It was the record that wasn’t supposed to go down. The mark set by the Brazilian that no one else could touch for many years and well into the future. It withstood the “year of the suits”. It withstood many great flyers through the years. Last year, John Dillon broke this record and nearly broke 1:45 in the process. His drop was monumental and the time was scary. John is back, though most are calling him off his game. You might not even notice him, since he didn’t swim the event at NESCACs. Will you notice him come Friday night?
2 times in the top 10 come from February. The rest, they come from midseason. I didn’t turn those around and confused the 2 so let me say that again in another way. 8 of the top 10 times in the 200 fly were set in December. That’s unheard of. In most events we see 2-3 of the top 10 times coming from December, not 8. This, combined with the fact that 8 of those 10 are on teams currently seeded to finish in the top 15, make this event quite a show for the fans. The only other time the 200 fly is a show is when the 10 & unders swim it and you get to watch them try to finish legally.
The top returning swimmer, other than Dillon, is Joseph Pysnik of Kenyon. The junior comes in a second off his entry time in 2010. He didn’t drop much time last year so it’s uncertain if he will get back to that form again this year. Mackenzie Perry, whose name could also be Perry Mackenzie and it would work, which can’t often be said, enters 2.5 seconds faster this year after just being outtouched by Pysnik in finals last season. The top seed in 2011, John Hu, essentially equalled his seed time in prelims which was only good enough for consols. In consols, however, he dropped 1.5 seconds and won the heat. Equaling his season best this time around, which is significantly faster, will get him into the top 8, and then, who knows.

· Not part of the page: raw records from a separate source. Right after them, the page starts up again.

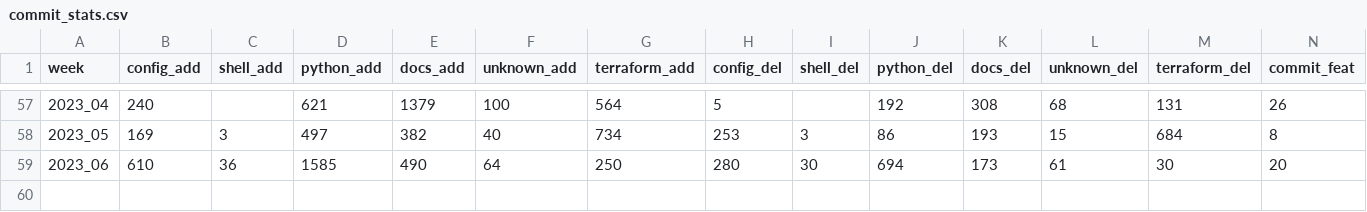
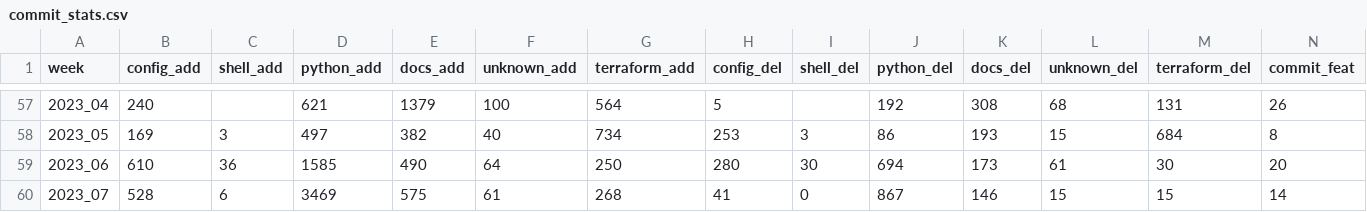
Before and after one commit to EspenAlbert/EspenAlbert, a CSV file: commit_stats.csv, drawn as a sheet; only a part is shown, gaps mark what is left out; rows hold the shown columns only; the diff names each change by its address in the sheet, - before the commit and + after, or states it on an @@ line.

Commit message:
docs: add anki_cli description and update weekly stats

```diff
--- a/commit_stats.csv
+++ b/commit_stats.csv
+row 60: 2023_07 | 528 | 6 | 3469 | 575 | 61 | 268 | 41 | 0 | 867 | 146 | 15 | 15 | 14
```
Also changed, not shown: 4 other files.
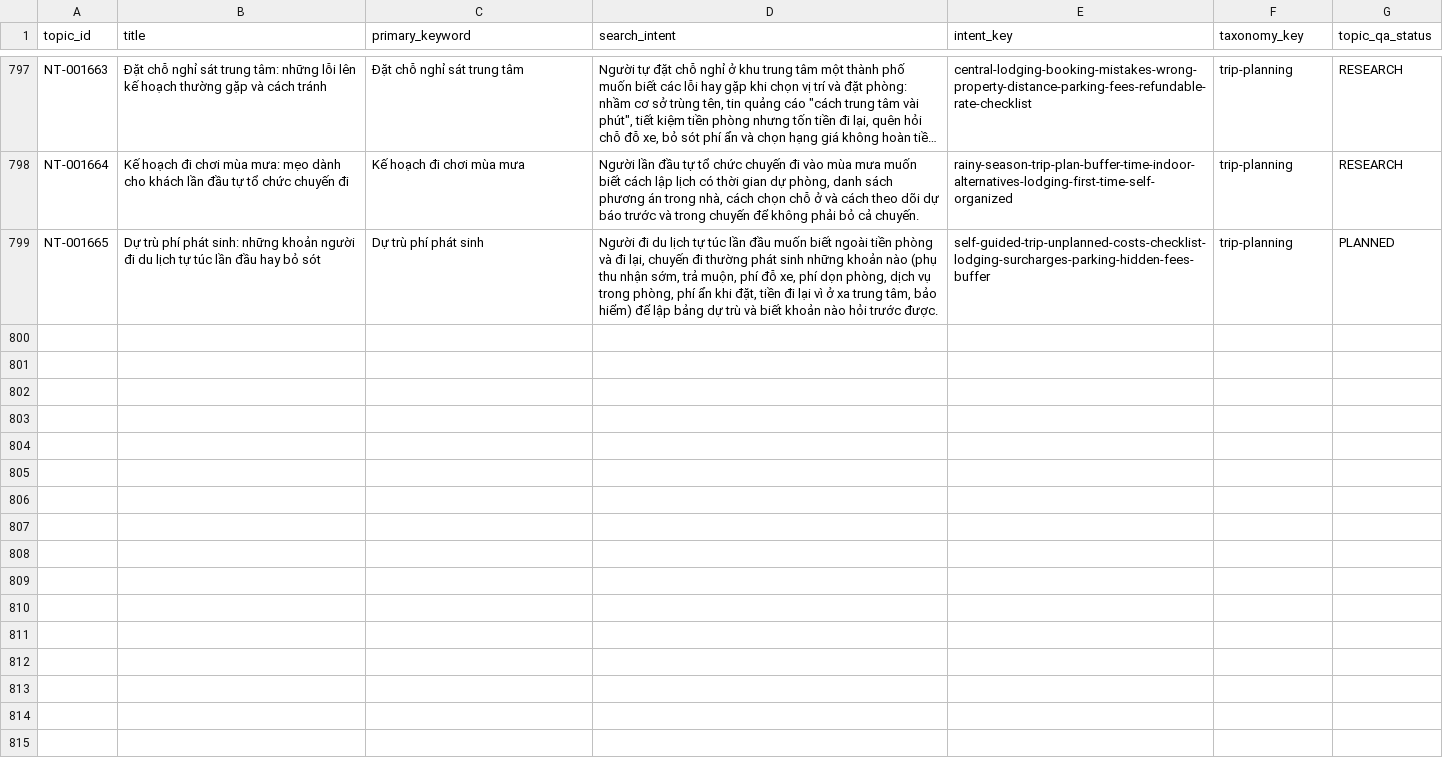
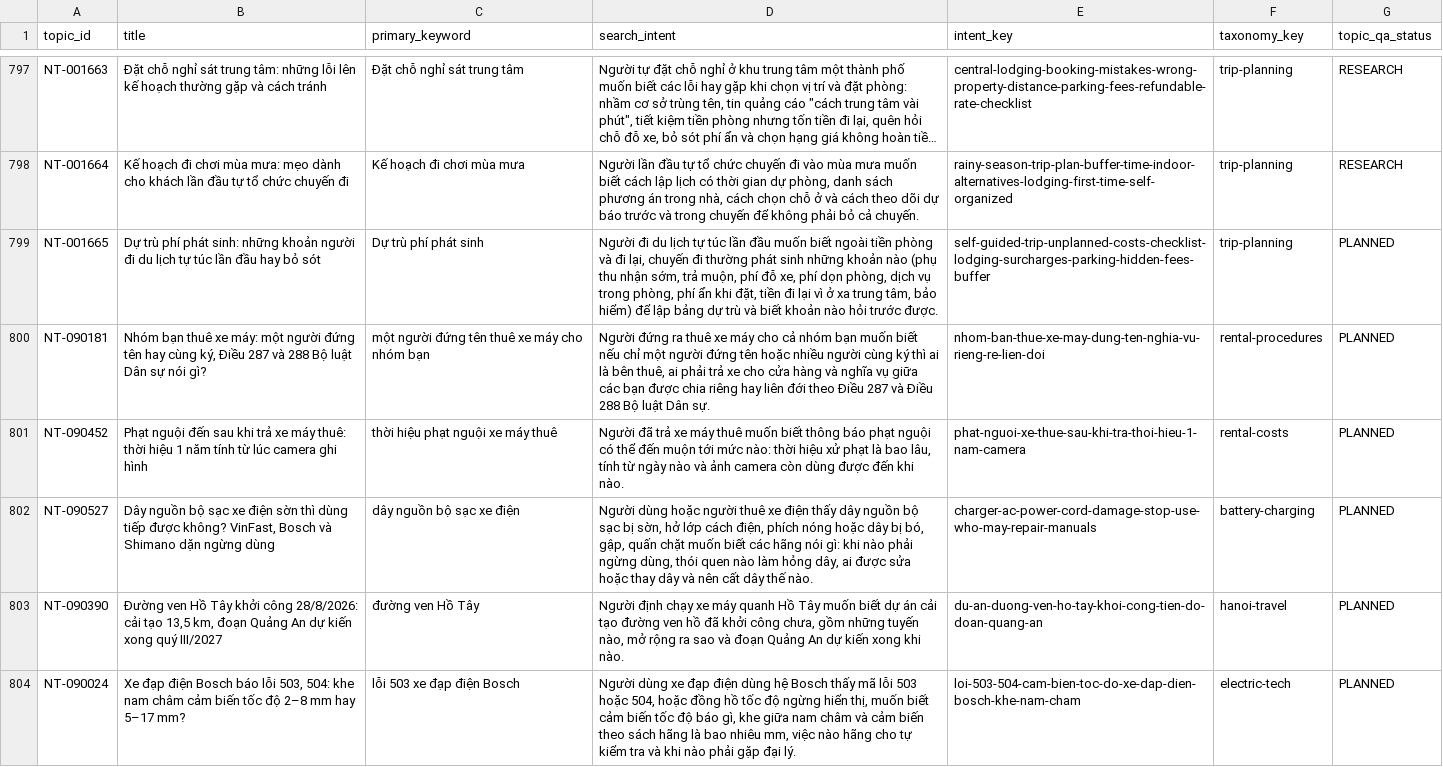
Before and after one commit to thuexemayhanoi/wp-writer, a CSV file: reports/search-intent-matrix.csv, drawn as a sheet; only a part is shown, gaps mark what is left out; long unchanged cells end in …; the diff covers the shown part only.

```diff
--- a/reports/search-intent-matrix.csv
+++ b/reports/search-intent-matrix.csv
@@ -799 +799,6 @@ NT-001664,Kế hoạch đi chơi mùa mưa: mẹo dành cho khách lần đầu
 NT-001665,Dự trù phí phát sinh: những khoản người đi du lịch tự túc lần đầu hay bỏ sót,Dự trù phí phát sinh,"Người đi du lịch tự túc lần đầu muốn biết ngoài tiền phòng và đi lại, chuyến đi thường phát sinh những khoản nào (phụ thu nhận sớm, trả muộn, phí đỗ xe, phí dọn phòng, dịch vụ trong phòng, phí ẩn khi đặt, tiền đi lại vì ở xa trung tâm, bảo hiểm) để lập bảng dự trù và biết khoản nào hỏi trước được.",self-guided-trip-unplanned-costs-checklist-lodging-surcharges-parking-hidden-fees-buffer,trip-planning,PLANNED
+NT-090181,"Nhóm bạn thuê xe máy: một người đứng tên hay cùng ký, Điều 287 và 288 Bộ luật Dân sự nói gì?",một người đứng tên thuê xe máy cho nhóm bạn,"Người đứng ra thuê xe máy cho cả nhóm bạn muốn biết nếu chỉ một người đứng tên hoặc nhiều người cùng ký thì ai là bên thuê, ai phải trả xe cho cửa hàng và nghĩa vụ giữa các bạn được chia riêng hay liên đới theo Điều 287 và Điều 288 Bộ luật Dân sự.",nhom-ban-thue-xe-may-dung-ten-nghia-vu-rieng-re-lien-doi,rental-procedures,PLANNED
+NT-090452,Phạt nguội đến sau khi trả xe máy thuê: thời hiệu 1 năm tính từ lúc camera ghi hình,thời hiệu phạt nguội xe máy thuê,"Người đã trả xe máy thuê muốn biết thông báo phạt nguội có thể đến muộn tới mức nào: thời hiệu xử phạt là bao lâu, tính từ ngày nào và ảnh camera còn dùng được đến khi nào.",phat-nguoi-xe-thue-sau-khi-tra-thoi-hieu-1-nam-camera,rental-costs,PLANNED
+NT-090527,"Dây nguồn bộ sạc xe điện sờn thì dùng tiếp được không? VinFast, Bosch và Shimano dặn ngừng dùng",dây nguồn bộ sạc xe điện,"Người dùng hoặc người thuê xe điện thấy dây nguồn bộ sạc bị sờn, hở lớp cách điện, phích nóng hoặc dây bị bó, gập, quấn chặt muốn biết các hãng nói gì: khi nào phải ngừng dùng, thói quen nào làm hỏng dây, ai được sửa hoặc thay dây và nên cất dây thế nào.",charger-ac-power-cord-damage-stop-use-who-may-repair-manuals,battery-charging,PLANNED
+NT-090390,"Đường ven Hồ Tây khởi công 28/8/2026: cải tạo 13,5 km, đoạn Quảng An dự kiến xong quý III/2027",đường ven Hồ Tây,"Người định chạy xe máy quanh Hồ Tây muốn biết dự án cải tạo đường ven hồ đã khởi công chưa, gồm những tuyến nào, mở rộng ra sao và đoạn Quảng An dự kiến xong khi nào.",du-an-duong-ven-ho-tay-khoi-cong-tien-do-doan-quang-an,hanoi-travel,PLANNED
+NT-090024,"Xe đạp điện Bosch báo lỗi 503, 504: khe nam châm cảm biến tốc độ 2–8 mm hay 5–17 mm?",lỗi 503 xe đạp điện Bosch,"Người dùng xe đạp điện dùng hệ Bosch thấy mã lỗi 503 hoặc 504, hoặc đồng hồ tốc độ ngừng hiển thị, muốn biết cảm biến tốc độ báo gì, khe giữa nam châm và cảm biến theo sách hãng là bao nhiêu mm, việc nào hãng cho tự kiểm tra và khi nào phải gặp đại lý.",loi-503-504-cam-bien-toc-do-xe-dap-dien-bosch-khe-nam-cham,electric-tech,PLANNED
```
Also changed, not shown: 5 added rows elsewhere in this file, reports/existing-url-inventory.csv, 18 other files.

Sleeper: Tom Medvecky. This senior has had a spotty history of tapering for NCAAs. This year he posted his best time in December and will show up in Knoxville ready to go. An overlooked finalists from a year ago, Tom comes in seeded 9th but looking to get back into the big heat. With a solid prelims times, the racer in Tom will come out and a top 3 finish is very do-able and would cap off a great career.
Winner: Pat Augustyn. Notre Dame, more like Notre Lame. Or at least that’s what why I assume Pat transferred to Emory. That or he likes attractive women. Either way, he’s been swimming really well all season and is experienced in racing faster competitors in big environment. Look for him to touch first with a 1:47-low.